● **What the exercise asks**
Please show every line in the entries below that includes the word "ipynb".

● **Provided records**
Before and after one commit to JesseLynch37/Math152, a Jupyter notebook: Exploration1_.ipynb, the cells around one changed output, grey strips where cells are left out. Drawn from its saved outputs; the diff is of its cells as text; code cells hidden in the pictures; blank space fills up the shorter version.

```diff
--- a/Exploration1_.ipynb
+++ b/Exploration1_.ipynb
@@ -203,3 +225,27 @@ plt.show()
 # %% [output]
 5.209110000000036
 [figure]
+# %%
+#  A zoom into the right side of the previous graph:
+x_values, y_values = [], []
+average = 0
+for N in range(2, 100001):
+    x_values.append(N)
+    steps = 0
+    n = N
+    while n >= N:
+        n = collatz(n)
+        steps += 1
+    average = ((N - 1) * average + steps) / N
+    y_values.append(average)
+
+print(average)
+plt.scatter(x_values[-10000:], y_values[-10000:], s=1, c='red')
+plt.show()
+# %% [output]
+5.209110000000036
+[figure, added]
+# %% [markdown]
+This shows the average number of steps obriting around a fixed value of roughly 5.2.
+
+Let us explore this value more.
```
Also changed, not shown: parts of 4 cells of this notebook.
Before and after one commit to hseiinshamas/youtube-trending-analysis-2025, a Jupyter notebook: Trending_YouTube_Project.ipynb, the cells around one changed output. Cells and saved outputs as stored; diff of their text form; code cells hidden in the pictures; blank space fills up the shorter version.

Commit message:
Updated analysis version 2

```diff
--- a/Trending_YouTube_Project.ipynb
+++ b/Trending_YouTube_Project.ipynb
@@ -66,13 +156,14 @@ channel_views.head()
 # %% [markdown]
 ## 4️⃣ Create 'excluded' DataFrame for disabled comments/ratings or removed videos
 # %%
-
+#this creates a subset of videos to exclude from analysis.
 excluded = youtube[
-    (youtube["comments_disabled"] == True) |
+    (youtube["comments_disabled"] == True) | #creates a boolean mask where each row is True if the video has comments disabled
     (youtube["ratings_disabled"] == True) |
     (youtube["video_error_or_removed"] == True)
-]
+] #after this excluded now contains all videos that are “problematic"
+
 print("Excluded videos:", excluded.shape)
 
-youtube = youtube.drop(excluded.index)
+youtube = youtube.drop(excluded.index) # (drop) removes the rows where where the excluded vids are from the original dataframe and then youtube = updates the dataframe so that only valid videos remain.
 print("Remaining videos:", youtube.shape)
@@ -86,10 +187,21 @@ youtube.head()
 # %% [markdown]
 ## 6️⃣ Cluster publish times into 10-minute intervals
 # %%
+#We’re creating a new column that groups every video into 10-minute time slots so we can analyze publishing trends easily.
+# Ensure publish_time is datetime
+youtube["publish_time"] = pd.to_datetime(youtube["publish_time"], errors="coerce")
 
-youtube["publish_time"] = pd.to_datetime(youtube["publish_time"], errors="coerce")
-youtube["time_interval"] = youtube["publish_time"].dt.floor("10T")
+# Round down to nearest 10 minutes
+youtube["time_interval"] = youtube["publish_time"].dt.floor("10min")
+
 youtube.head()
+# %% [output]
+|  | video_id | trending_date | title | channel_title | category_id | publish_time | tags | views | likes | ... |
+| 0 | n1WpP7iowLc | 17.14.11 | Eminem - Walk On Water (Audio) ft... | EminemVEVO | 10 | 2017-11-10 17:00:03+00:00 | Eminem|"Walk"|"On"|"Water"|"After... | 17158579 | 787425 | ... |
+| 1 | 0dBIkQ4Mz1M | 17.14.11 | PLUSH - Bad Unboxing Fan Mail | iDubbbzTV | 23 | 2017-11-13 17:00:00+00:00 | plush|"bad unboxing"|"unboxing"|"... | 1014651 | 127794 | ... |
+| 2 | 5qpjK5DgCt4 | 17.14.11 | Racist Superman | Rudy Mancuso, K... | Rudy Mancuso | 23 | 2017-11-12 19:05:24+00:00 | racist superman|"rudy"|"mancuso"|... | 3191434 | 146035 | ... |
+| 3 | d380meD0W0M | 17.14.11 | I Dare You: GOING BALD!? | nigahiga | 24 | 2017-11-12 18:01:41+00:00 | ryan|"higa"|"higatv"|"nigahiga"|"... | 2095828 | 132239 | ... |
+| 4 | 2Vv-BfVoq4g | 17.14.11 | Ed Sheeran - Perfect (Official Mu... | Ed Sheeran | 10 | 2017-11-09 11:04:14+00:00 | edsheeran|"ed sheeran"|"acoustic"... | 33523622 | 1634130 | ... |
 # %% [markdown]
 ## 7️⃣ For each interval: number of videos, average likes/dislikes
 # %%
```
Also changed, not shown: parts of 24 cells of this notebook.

● **Your solution**
Before and after one commit to JesseLynch37/Math152, a Jupyter notebook: Exploration1_.ipynb, the cells around one changed output, grey strips where cells are left out. Drawn from its saved outputs; the diff is of its cells as text; code cells hidden in the pictures; blank space fills up the shorter version.
--- a/Exploration1_.ipynb
+++ b/Exploration1_.ipynb
Before and after one commit to hseiinshamas/youtube-trending-analysis-2025, a Jupyter notebook: Trending_YouTube_Project.ipynb, the cells around one changed output. Cells and saved outputs as stored; diff of their text form; code cells hidden in the pictures; blank space fills up the shorter version.
--- a/Trending_YouTube_Project.ipynb
+++ b/Trending_YouTube_Project.ipynb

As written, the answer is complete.